_Goal of the exercise_:
Report every line of the records beneath this task that holds the string "scss".

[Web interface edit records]
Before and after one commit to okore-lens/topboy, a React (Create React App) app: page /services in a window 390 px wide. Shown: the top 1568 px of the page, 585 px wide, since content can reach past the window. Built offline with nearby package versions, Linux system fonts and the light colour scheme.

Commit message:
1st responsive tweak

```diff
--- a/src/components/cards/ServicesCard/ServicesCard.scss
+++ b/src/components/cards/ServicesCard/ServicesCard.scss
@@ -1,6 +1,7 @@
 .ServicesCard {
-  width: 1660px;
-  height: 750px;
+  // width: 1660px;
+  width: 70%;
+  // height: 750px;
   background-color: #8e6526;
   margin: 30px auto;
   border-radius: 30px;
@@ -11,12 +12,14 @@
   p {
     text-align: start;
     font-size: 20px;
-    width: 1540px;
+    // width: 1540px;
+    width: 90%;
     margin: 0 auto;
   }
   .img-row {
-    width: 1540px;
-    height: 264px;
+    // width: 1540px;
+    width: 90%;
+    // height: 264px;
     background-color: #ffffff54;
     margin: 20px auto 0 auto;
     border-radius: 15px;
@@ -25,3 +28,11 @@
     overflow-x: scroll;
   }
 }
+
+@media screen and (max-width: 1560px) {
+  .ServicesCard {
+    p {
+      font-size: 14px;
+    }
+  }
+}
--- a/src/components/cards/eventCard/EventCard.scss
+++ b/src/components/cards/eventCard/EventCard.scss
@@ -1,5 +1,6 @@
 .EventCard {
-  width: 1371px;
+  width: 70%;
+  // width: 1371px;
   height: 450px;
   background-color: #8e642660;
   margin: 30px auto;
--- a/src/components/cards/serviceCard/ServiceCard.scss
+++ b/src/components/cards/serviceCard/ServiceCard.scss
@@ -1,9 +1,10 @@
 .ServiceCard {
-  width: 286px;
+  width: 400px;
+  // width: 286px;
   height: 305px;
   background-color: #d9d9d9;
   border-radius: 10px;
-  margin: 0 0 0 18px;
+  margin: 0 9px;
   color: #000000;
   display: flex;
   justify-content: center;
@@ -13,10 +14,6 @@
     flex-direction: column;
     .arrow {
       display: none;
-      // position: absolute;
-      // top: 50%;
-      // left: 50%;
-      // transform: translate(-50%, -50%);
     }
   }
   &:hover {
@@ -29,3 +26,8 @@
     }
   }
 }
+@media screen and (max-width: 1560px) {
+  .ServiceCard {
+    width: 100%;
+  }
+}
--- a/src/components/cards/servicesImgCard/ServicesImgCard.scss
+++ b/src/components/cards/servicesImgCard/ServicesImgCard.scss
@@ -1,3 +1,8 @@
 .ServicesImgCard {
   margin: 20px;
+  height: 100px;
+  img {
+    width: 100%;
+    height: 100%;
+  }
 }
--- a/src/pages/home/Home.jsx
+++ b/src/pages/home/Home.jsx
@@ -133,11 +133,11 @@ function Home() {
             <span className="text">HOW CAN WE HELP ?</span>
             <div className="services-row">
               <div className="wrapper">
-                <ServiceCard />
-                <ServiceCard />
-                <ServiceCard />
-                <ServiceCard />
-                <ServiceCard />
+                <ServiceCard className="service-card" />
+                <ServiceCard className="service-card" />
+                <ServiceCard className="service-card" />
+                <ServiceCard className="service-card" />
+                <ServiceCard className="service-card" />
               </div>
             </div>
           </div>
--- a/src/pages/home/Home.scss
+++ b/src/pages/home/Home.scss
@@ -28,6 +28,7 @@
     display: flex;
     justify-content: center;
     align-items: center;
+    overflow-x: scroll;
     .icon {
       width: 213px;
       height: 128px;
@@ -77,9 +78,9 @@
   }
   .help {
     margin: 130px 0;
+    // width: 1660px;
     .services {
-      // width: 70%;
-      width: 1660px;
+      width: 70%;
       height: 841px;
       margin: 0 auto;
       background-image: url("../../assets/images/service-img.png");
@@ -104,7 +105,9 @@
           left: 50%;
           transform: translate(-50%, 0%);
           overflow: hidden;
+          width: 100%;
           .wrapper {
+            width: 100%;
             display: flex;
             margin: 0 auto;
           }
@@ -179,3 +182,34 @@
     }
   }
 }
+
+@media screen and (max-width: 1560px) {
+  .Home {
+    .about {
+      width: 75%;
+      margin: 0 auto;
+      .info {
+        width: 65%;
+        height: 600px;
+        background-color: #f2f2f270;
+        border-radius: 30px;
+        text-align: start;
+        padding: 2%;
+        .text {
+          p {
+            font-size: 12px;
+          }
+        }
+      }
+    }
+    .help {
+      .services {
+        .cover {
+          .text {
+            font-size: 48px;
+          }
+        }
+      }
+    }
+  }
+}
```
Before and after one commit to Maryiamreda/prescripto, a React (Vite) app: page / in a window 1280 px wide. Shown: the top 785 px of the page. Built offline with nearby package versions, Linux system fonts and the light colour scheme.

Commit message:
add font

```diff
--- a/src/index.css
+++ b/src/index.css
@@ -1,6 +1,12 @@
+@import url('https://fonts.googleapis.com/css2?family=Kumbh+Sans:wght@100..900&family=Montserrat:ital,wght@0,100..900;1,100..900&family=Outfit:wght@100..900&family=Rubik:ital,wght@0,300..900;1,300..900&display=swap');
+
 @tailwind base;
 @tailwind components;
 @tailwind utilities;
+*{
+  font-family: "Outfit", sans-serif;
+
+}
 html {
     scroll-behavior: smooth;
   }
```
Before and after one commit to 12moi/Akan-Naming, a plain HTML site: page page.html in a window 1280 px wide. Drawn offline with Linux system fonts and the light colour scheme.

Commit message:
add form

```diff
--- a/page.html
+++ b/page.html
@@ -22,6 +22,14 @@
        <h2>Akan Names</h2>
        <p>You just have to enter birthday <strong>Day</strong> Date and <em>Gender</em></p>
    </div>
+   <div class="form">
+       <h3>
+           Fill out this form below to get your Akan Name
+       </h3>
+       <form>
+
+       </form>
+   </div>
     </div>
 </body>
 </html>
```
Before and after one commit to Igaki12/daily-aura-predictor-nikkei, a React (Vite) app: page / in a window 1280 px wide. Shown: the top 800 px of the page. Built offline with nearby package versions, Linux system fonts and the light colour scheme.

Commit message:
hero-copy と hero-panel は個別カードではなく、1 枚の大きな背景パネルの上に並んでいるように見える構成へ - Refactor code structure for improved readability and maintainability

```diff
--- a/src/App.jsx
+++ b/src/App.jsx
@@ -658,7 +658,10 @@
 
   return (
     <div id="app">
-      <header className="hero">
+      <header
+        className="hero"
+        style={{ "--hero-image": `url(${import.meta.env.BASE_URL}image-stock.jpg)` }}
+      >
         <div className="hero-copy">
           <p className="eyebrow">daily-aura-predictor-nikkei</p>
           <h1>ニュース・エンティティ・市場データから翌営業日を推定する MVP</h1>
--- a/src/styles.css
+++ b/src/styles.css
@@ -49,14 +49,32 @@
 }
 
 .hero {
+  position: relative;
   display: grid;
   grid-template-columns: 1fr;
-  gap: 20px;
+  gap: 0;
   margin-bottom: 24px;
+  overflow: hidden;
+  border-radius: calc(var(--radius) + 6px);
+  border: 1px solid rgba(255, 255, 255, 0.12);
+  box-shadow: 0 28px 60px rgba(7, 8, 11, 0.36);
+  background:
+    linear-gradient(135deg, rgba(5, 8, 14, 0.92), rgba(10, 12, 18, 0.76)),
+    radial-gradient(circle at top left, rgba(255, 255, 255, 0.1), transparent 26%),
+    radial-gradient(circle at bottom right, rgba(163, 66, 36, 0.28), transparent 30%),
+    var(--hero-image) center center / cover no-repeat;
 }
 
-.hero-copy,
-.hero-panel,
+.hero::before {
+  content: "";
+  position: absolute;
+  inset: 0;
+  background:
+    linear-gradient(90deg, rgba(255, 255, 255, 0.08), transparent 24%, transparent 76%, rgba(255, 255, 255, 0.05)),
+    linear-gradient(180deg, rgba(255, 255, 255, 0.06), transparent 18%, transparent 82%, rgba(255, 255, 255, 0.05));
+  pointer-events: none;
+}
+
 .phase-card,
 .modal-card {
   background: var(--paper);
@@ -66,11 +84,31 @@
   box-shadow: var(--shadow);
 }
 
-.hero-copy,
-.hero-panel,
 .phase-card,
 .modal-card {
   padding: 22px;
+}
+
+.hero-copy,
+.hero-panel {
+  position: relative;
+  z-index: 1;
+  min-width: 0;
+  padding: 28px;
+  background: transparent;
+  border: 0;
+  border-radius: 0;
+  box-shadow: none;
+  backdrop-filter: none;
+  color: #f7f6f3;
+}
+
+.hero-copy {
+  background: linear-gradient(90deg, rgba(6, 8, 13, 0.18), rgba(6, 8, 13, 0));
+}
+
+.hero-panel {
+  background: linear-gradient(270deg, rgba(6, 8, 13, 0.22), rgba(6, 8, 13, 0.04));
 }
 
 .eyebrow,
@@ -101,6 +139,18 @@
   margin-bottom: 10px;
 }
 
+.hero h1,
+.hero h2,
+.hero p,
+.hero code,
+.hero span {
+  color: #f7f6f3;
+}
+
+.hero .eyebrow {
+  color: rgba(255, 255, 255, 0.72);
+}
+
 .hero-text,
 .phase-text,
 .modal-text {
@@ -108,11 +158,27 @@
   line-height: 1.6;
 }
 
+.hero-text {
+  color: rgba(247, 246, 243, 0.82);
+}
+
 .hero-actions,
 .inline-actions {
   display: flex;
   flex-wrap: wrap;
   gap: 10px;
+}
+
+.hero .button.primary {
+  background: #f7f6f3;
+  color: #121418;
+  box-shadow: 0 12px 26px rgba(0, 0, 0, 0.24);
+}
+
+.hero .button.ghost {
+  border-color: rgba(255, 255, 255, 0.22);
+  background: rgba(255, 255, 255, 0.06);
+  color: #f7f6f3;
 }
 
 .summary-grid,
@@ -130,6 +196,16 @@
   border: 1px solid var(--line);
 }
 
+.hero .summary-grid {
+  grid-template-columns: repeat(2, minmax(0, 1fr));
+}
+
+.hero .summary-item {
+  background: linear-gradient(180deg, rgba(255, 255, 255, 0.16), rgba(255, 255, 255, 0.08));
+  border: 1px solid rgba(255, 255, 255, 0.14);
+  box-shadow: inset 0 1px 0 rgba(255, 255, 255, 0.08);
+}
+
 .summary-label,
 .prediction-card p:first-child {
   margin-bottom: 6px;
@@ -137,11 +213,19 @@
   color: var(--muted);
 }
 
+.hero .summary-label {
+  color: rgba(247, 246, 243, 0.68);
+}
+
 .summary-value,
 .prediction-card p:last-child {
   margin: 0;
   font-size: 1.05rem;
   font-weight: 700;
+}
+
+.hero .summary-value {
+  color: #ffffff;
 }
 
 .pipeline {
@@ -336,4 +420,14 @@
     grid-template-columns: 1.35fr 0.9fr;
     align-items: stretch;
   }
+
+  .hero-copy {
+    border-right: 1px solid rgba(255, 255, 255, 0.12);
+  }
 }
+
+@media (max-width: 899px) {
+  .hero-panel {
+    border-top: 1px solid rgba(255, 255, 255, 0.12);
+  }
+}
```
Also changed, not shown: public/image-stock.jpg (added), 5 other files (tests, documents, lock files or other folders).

_Solution below_:
--- a/src/components/cards/ServicesCard/ServicesCard.scss
+++ b/src/components/cards/ServicesCard/ServicesCard.scss
--- a/src/components/cards/eventCard/EventCard.scss
+++ b/src/components/cards/eventCard/EventCard.scss
--- a/src/components/cards/serviceCard/ServiceCard.scss
+++ b/src/components/cards/serviceCard/ServiceCard.scss
--- a/src/components/cards/servicesImgCard/ServicesImgCard.scss
+++ b/src/components/cards/servicesImgCard/ServicesImgCard.scss
--- a/src/pages/home/Home.scss
+++ b/src/pages/home/Home.scss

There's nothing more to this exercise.